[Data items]
*** Begin section ***

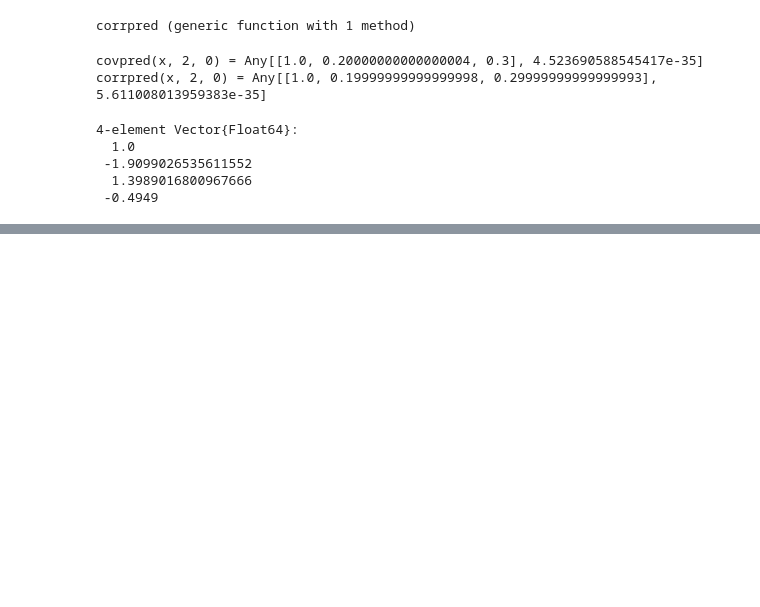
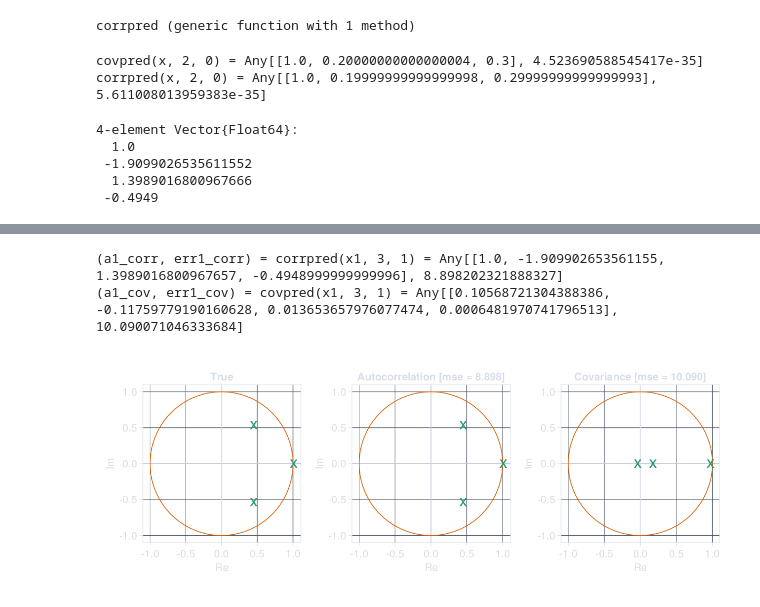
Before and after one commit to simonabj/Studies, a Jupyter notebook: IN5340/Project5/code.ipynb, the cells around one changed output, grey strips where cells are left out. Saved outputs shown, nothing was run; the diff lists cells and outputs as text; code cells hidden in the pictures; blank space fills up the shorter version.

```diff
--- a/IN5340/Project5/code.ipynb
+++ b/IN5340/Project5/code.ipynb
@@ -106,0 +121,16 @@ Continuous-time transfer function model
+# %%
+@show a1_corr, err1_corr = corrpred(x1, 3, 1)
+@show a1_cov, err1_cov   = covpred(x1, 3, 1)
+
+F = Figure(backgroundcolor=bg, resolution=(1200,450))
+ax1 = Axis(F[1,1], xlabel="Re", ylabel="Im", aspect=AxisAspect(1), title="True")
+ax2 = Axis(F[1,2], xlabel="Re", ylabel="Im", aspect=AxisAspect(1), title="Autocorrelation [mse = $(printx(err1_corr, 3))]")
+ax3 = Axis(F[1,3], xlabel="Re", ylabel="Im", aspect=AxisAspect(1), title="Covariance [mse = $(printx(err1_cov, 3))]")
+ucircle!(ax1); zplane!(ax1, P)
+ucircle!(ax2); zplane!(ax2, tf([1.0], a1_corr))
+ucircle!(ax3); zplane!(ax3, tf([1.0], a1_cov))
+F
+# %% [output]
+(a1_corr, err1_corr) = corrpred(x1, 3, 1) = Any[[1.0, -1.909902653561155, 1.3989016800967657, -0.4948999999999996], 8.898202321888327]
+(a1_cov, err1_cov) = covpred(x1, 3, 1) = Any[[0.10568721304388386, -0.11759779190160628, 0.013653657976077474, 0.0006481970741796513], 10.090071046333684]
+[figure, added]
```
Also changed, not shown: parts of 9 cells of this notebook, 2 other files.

*** End section ***
*** Begin section ***

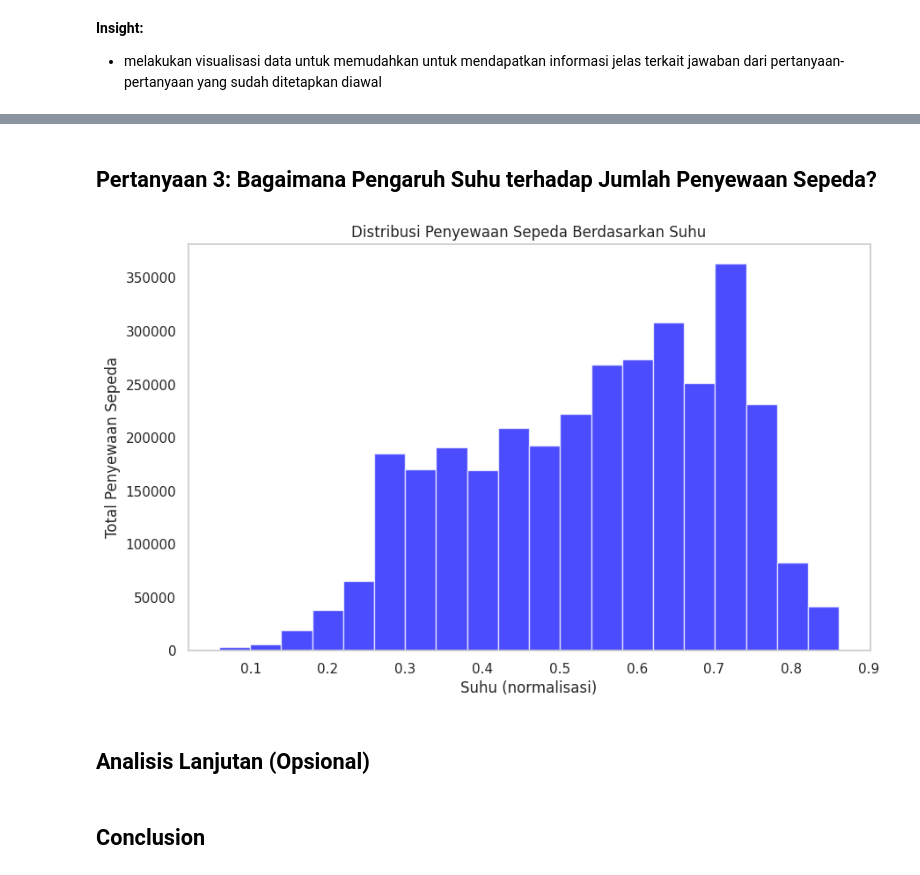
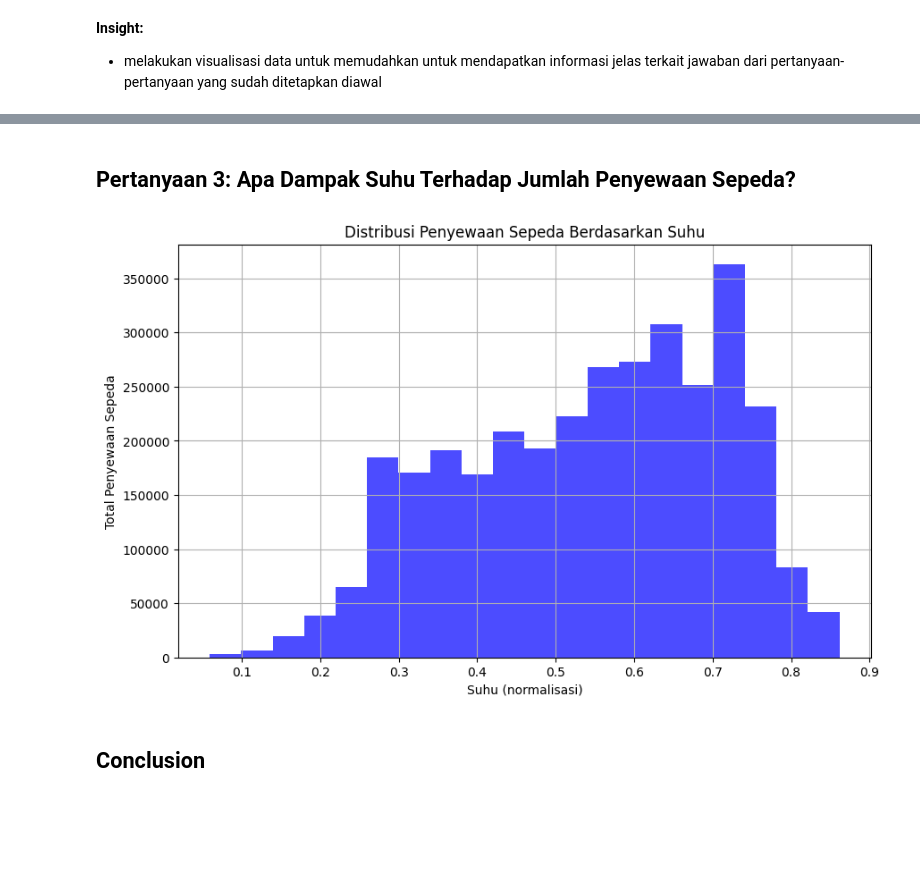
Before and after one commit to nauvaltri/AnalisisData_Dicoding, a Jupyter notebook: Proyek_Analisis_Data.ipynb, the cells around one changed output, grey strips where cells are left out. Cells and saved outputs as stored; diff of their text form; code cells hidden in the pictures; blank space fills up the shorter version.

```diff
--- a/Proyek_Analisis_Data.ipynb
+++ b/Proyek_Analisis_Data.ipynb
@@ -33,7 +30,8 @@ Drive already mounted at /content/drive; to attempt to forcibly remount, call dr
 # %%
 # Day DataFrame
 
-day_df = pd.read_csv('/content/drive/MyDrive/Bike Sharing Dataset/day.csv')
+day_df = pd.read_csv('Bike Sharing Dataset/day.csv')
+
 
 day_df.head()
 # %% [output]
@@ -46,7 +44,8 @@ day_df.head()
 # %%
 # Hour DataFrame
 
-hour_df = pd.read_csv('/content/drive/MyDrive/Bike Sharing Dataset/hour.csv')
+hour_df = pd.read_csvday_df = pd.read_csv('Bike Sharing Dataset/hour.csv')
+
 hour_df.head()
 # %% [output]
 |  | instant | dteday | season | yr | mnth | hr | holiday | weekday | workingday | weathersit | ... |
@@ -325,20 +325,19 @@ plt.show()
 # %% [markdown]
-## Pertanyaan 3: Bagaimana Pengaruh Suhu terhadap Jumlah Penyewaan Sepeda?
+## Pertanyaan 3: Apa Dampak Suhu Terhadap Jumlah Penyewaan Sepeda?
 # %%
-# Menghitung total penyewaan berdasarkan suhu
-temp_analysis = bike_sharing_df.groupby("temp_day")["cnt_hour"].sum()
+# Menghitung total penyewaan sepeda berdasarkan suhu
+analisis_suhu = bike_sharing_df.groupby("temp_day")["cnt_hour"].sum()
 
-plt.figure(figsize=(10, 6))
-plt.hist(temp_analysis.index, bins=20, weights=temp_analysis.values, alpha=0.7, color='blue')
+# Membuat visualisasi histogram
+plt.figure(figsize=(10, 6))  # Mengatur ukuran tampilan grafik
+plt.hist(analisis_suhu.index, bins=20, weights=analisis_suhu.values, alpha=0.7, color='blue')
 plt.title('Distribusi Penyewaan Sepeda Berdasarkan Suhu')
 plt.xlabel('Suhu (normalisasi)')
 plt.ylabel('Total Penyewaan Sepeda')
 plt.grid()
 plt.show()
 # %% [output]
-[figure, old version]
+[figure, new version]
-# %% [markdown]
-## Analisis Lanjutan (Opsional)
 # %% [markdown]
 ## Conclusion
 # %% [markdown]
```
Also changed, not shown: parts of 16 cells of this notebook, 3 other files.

*** End section ***
*** Begin section ***

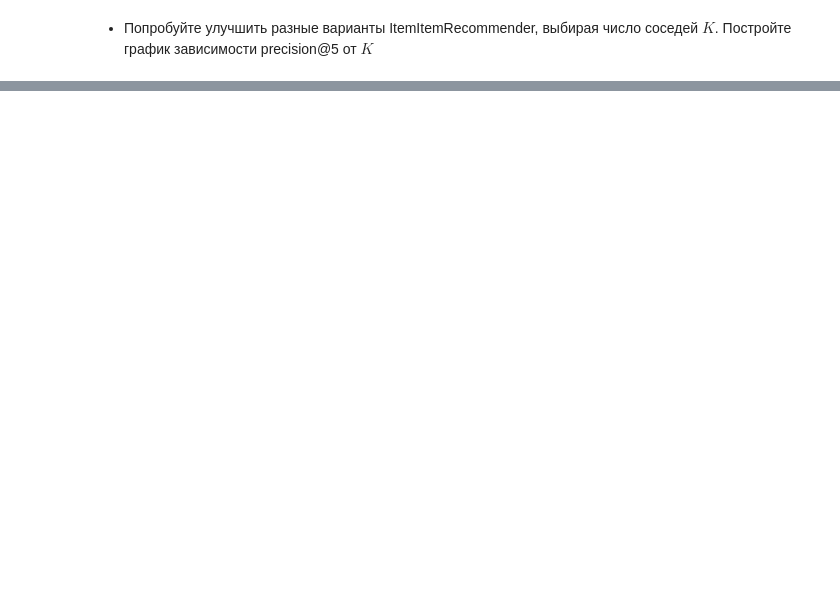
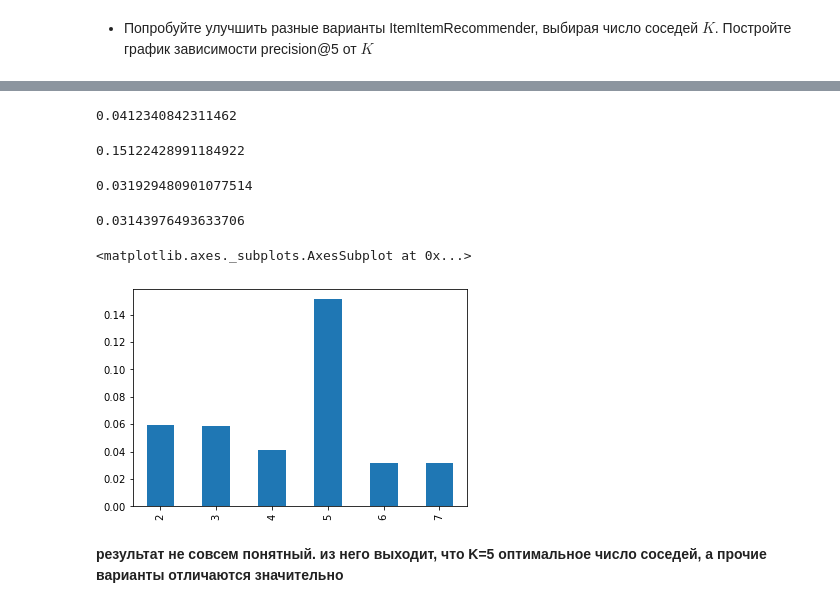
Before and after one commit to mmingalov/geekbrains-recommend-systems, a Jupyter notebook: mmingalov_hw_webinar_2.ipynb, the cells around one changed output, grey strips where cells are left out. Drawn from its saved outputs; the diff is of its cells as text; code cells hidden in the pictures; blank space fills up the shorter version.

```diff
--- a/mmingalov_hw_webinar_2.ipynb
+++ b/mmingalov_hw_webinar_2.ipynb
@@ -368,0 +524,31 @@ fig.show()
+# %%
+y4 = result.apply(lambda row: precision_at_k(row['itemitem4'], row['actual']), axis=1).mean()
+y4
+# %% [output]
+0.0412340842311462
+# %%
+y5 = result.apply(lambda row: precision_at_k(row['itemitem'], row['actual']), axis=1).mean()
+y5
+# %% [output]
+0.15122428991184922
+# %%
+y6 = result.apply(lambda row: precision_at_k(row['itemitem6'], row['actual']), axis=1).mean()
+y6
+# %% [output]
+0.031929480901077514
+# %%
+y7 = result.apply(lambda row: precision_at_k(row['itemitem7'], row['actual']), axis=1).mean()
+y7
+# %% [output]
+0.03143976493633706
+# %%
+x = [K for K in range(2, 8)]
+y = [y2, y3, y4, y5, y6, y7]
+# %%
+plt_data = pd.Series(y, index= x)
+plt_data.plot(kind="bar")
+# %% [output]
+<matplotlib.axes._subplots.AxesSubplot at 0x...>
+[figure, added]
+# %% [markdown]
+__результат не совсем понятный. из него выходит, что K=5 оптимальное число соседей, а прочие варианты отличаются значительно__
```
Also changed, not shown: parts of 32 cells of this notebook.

*** End section ***

• Problem: When you find a line in the records that contains the word "Also", copy it.

• Reply:
Also changed, not shown: parts of 9 cells of this notebook, 2 other files.
Also changed, not shown: parts of 16 cells of this notebook, 3 other files.
Also changed, not shown: parts of 32 cells of this notebook.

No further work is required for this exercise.